Employee Perspectives

Why Being a Good Father is Job One

In the corporate world, chief executive officers are viewed as some of the highest-ranking professionals within their field. And at such an elevated role they’re not only charged with navigating competitive waters, while running the business – but also have the influence to steer entire industries toward progress. At Golin, ours are no different. The job, no doubt, is challenging – but as any working parent will tell you, it’s all about balance.

In honor of Father’s Day, we asked our CEOs to share how they’re making it all work.

By: Gary Rudnick, co-CEO
I grew up the son of a workaholic, but saw first-hand that being a good, present, loving father doesn’t have to be sacrificed for work. While my Dad traveled a lot and stood at payphones talking to clients many a vacation, he also taught me three important lessons about being a parent:

  1. The little things matter as much or more as the big things. Nobody wants to miss the big things – the birthdays, the recitals, the school awards – and I think most people find a way to be there for those moments. But taking your kid’s call at work when you’re in an important meeting, showing up for even 10 minutes of their away game, or sharing memes/texts/dog videos during the workday, shows them that you are actually thinking about and prioritizing them, that you care, and that they aren’t just an important “to-do” on your crowded list of tasks.
  2. One-on-one time is crucial, and is often the most memorable. My Dad and I used to shoot pool, go out to breakfast at diners, and watch The Three Stooges together on Sunday mornings, and those memories are forever etched in my mind. Even with three daughters who have very busy social lives, I often take one out to breakfast alone, have a weekly trip to McDonald’s with another, and ski the harder trails together one afternoon with the third.
  3. Parenting is about them, not you. Share your interests with them, but do (and talk about) what they want, too. Yes, my daughters have been over-exposed to Boston sports, eaten at Carson’s Ribs more than they might prefer, and been forced to listen to music in the car that they hate. But, they also have a Dad that goes clothes shopping alone with them all the time, knows all about the catty girl group at their school, tried Orange Theory and a face mask, allows them to put on snapchat filters that make him look like a cat, and knows their friends by name.

Work is incredibly important, and often needs to be prioritized. But my proudest life accomplishments will always be my daughters – not my clients, new business wins, or Agency of the Year awards. Sometimes it’s good to remind yourself of that.

By: Matt Neale, co-CEO
I haven’t always gotten balancing my career and being a father right. Who does? Speaking on the subject, Alan Jope, CEO of Unilever said, “You can always get another job. You can’t get another family.” Prescient words that every parent should hold dear.

I once missed a birthday for a last-minute trip to China and swore I’d never again make a promise that I couldn’t keep. It’s never too late to change, until it is.
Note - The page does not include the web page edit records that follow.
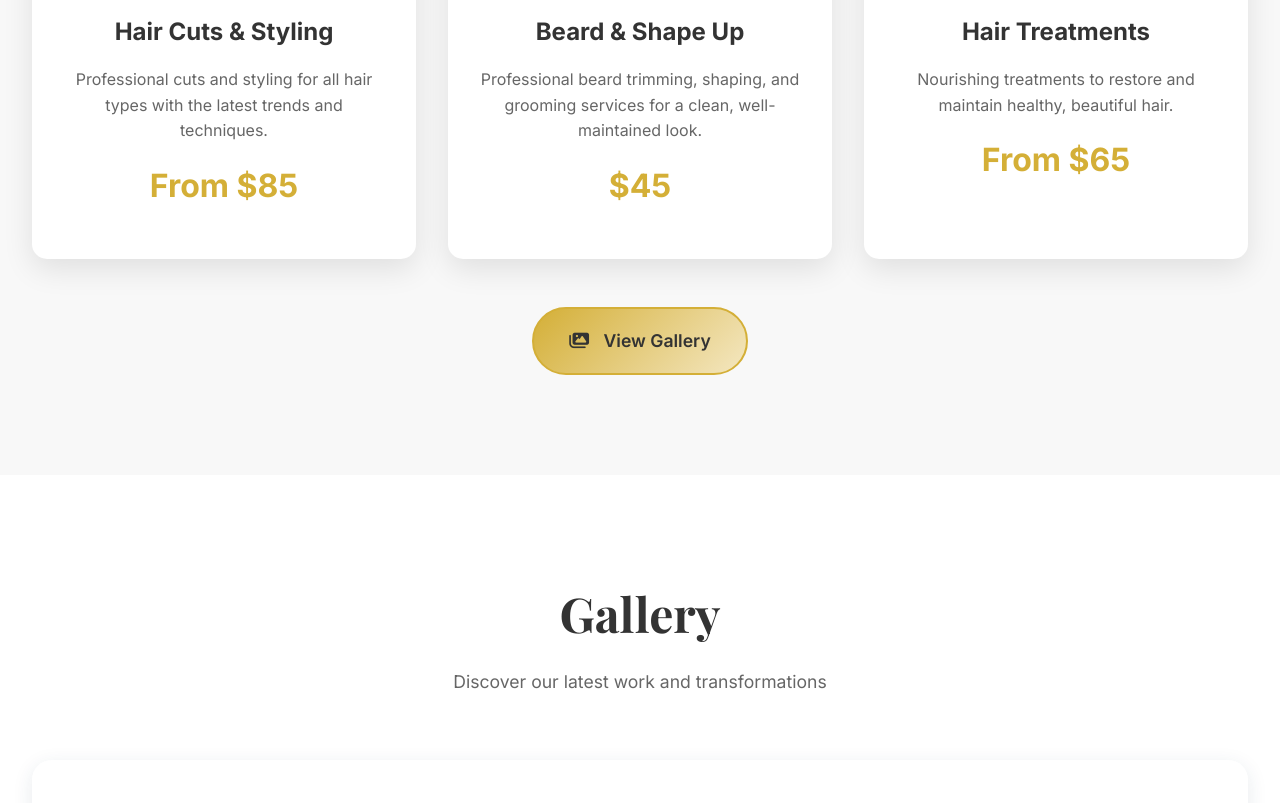
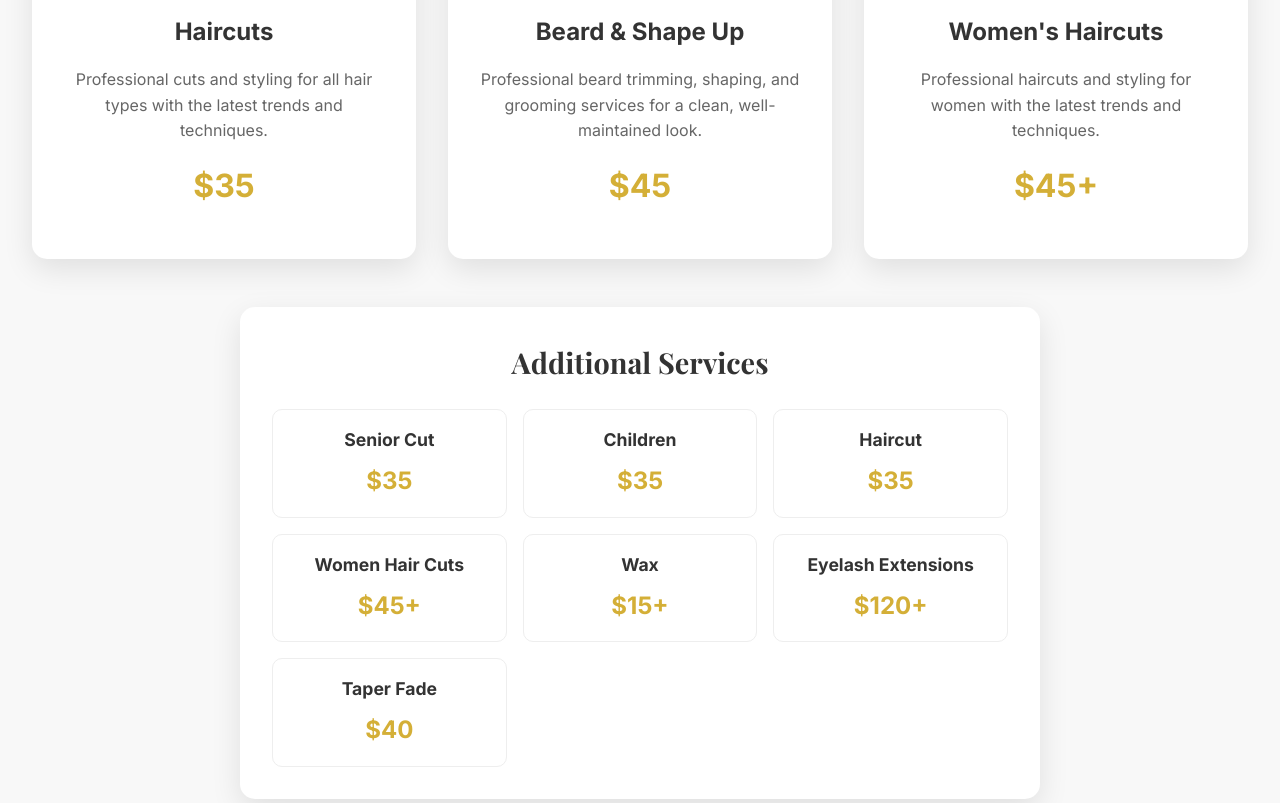
Before and after one commit to velezhairluxuryw/velezhairluxuryw.github.io, a plain HTML site: page index.html in a window 1280 px wide. Shown: the part 1861-2664 px from the top of the page. Drawn offline with nearby package versions, Linux system fonts and the light colour scheme.

Commit message:
Add files via upload

```diff
--- a/index.html
+++ b/index.html
@@ -88,9 +88,9 @@
                 <div class="service-card">
                     <img src="salonimgs/salonradiantpic2.jpg" alt="Hair Cuts & Styling" class="service-image">
                     <div class="service-icon"><i class="fas fa-cut"></i></div>
-                    <h3>Hair Cuts & Styling</h3>
+                    <h3>Haircuts</h3>
                     <p>Professional cuts and styling for all hair types with the latest trends and techniques.</p>
-                    <div class="price">From $85</div>
+                    <div class="price">$35</div>
                 </div>
                 <div class="service-card">
                     <img src="salonimgs/salonradiantpic14.png" alt="Beard & Shape Up" class="service-image">
@@ -100,19 +100,48 @@
                     <div class="price">$45</div>
                 </div>
                 <div class="service-card">
-                    <img src="salonimgs/salonradiantpic4.jpg" alt="Hair Treatments" class="service-image">
+                    <img src="salonimgs/salonradiantpic4.jpg" alt="Women's Haircuts" class="service-image">
                     <div class="service-icon"><i class="fas fa-spa"></i></div>
-                    <h3>Hair Treatments</h3>
-                    <p>Nourishing treatments to restore and maintain healthy, beautiful hair.</p>
-                    <div class="price">From $65</div>
+                    <h3>Women's Haircuts</h3>
+                    <p>Professional haircuts and styling for women with the latest trends and techniques.</p>
+                    <div class="price">$45+</div>
                 </div>
 
             </div>
             <div style="text-align: center; margin-top: 3rem;">
-                <a href="#gallery" class="btn btn-primary" style="font-size: 1.1rem; padding: 18px 35px; background: linear-gradient(135deg, var(--accent), #f4e7c1); color: var(--dark); border: 2px solid var(--accent);">
-                    <i class="fas fa-images" style="margin-right: 10px;"></i>
-                    View Gallery
-                </a>
+                <div style="background: white; border-radius: 15px; padding: 2rem; box-shadow: 0 10px 30px rgba(0,0,0,0.1); max-width: 800px; margin: 0 auto;">
+                    <h3 style="font-family: 'Playfair Display', serif; font-size: 1.8rem; margin-bottom: 1.5rem; color: var(--dark);">Additional Services</h3>
+                    <div style="display: grid; grid-template-columns: repeat(auto-fit, minmax(200px, 1fr)); gap: 1rem; text-align: center;">
+                        <div style="padding: 1rem; border: 1px solid #eee; border-radius: 10px;">
+                            <h4 style="font-size: 1.1rem; margin-bottom: 0.5rem; color: var(--dark);">Senior Cut</h4>
+                            <p style="font-size: 1.5rem; font-weight: 700; color: var(--accent);">$35</p>
+                        </div>
+                        <div style="padding: 1rem; border: 1px solid #eee; border-radius: 10px;">
+                            <h4 style="font-size: 1.1rem; margin-bottom: 0.5rem; color: var(--dark);">Children</h4>
+                            <p style="font-size: 1.5rem; font-weight: 700; color: var(--accent);">$35</p>
+                        </div>
+                        <div style="padding: 1rem; border: 1px solid #eee; border-radius: 10px;">
+                            <h4 style="font-size: 1.1rem; margin-bottom: 0.5rem; color: var(--dark);">Haircut</h4>
+                            <p style="font-size: 1.5rem; font-weight: 700; color: var(--accent);">$35</p>
+                        </div>
+                        <div style="padding: 1rem; border: 1px solid #eee; border-radius: 10px;">
+                            <h4 style="font-size: 1.1rem; margin-bottom: 0.5rem; color: var(--dark);">Women Hair Cuts</h4>
+                            <p style="font-size: 1.5rem; font-weight: 700; color: var(--accent);">$45+</p>
+                        </div>
+                        <div style="padding: 1rem; border: 1px solid #eee; border-radius: 10px;">
+                            <h4 style="font-size: 1.1rem; margin-bottom: 0.5rem; color: var(--dark);">Wax</h4>
+                            <p style="font-size: 1.5rem; font-weight: 700; color: var(--accent);">$15+</p>
+                        </div>
+                        <div style="padding: 1rem; border: 1px solid #eee; border-radius: 10px;">
+                            <h4 style="font-size: 1.1rem; margin-bottom: 0.5rem; color: var(--dark);">Eyelash Extensions</h4>
+                            <p style="font-size: 1.5rem; font-weight: 700; color: var(--accent);">$120+</p>
+                        </div>
+                        <div style="padding: 1rem; border: 1px solid #eee; border-radius: 10px;">
+                            <h4 style="font-size: 1.1rem; margin-bottom: 0.5rem; color: var(--dark);">Taper Fade</h4>
+                            <p style="font-size: 1.5rem; font-weight: 700; color: var(--accent);">$40</p>
+                        </div>
+                    </div>
+                </div>
             </div>
         </div>
     </section>
@@ -188,8 +217,8 @@
             <div class="about-content">
                 <div class="about-text">
                     <h2>About Velez Hair Luxury</h2>
-                    <p>We are a business in beauty and all that it stands for. We have over 30 years in experience and strive to give you the best service and image for you and your lifestyle. Come try us out! Beauty services for the whole family!</p>
-                    <p>Our talented team offers comprehensive beauty services including haircuts, beard grooming, makeovers, hair coloring, makeup application, and elegant styling for all ages. We specialize in creating fancy styles and transformations that enhance your natural beauty and boost your confidence. Every stylist brings their unique expertise to ensure you receive personalized attention and exceptional results. We use only the highest quality products to protect and nourish your hair while achieving stunning looks. Our welcoming atmosphere makes every visit feel like spending time with family, where your comfort and satisfaction are our top priorities. We invite you to experience the difference that three decades of passion and dedication can make in your beauty journey.</p>
+                    <p>We are a business in beauty and all that it stands for. We have over 30 years in experience and strive to give you the best service and image for you and your lifestyle. Come try us out! Beauty services for the whole family! Our talented team offers comprehensive beauty services including haircuts, beard grooming, makeovers, hair coloring, makeup application, and elegant styling for all ages. We specialize in creating fancy styles and transformations that enhance your natural beauty and boost your confidence.</p>
+                    <p>Every stylist brings their unique expertise to ensure you receive personalized attention and exceptional results. We use only the highest quality products to protect and nourish your hair while achieving stunning looks. Our welcoming atmosphere makes every visit feel like spending time with family, where your comfort and satisfaction are our top priorities. We invite you to experience the difference that three decades of passion and dedication can make in your beauty journey.</p>
                 </div>
                 <div style="height: 500px; background: linear-gradient(135deg, rgba(212, 175, 55, 0.8), rgba(244, 231, 193, 0.8)), url('salonimgs/salonradiantpic2.jpg'); background-size: cover; background-position: center; border-radius: 15px; display: flex; align-items: center; justify-content: center; color: white; font-size: 2rem; position: relative; overflow: hidden;">
                     <div style="position: relative; z-index: 2; text-align: center;">
@@ -266,7 +295,6 @@
                         <li><a href="#services">Hair Cuts & Styling</a></li>
                         <li><a href="#services">Hair Coloring</a></li>
                         <li><a href="#services">Hair Treatments</a></li>
-                        <li><a href="#services">Bridal Services</a></li>
                     </ul>
                 </div>
                 <div class="footer-section">
--- a/styles.css
+++ b/styles.css
@@ -76,7 +76,7 @@ body { font-family: 'Inter', sans-serif; line-height: 1.6; color: var(--dark); }
         overflow: hidden;
         background: rgba(255, 255, 255, 0.8);
         border-radius: 20px;
-    padding: 50px 0;
+        padding: 2px 0;
         box-shadow: 0 5px 20px rgba(26, 54, 93, 0.1);
     }
 
```
Lines whose indentation alone changed are shown as unchanged.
Today I lean into my two daughters’ lives. I’m a proud ‘ballet dad’ with a strong hair-game. Although, my performance bun with gel needs work. Last week was early starts, packing school lunches, planning outfits and attending late-night performances. Note: there’s nothing more soul-crushing than discovering a rejected sandwich which you lovingly prepared at 6:15 a.m.

What have I learnt? Be present and build a routine that your children can depend on. Never try to work and be a father at the same time; you end up doing both badly. The same joy can be achieved winning a million-dollar pitch and nailing ‘mystery reader’ at kindergarten. Both take thought, practice and a lot of love. Try this and you won’t go far wrong.

By: Jon Hughes, co-CEO
Being a parent is tough and I have no right to give any advice. So I’m not going to.

I’m not going to pretend that my life is a perfect Zen-fueled balance of work and family. It’s not. When I get stressed I either go into emotional lock down or become uber snappy with the kids, and my wife for that matter. As soon as I take off on a business trip I miss the family and when I get back and am up making pancakes at what feels like 2 a.m. I find myself thinking about booking another.

How come everyone else’s kids seem exponentially better behaved than mine? Why do I get totally stressed out in restaurant situations when my kids are playing up and refusing to eat anything we just paid for? And when it comes to doing homework my lieblings would rather listen to any other sentient being, including Alexa, than take advice from me. TikTok, Power Rangers and horses have far more influence on my kids than I do right now. And don’t even get me started on the damn cat!

But I guess that’s the whole point. That there is family life. It’s not the endless pursuit of perfection but it’s trying to do what’s best with what you have in front of you. It’s those priceless, tender moments like the tsunami of bear hugs you get when walk in from work that somehow wipes the memory to all the crap. Obviously I’m being dramatic here, but I either need to find joy in the chaos or just let it all wash over me. Not sure which it’s going to be yet. So here’s to imperfect parenting.

P.S. Anyone want a cat?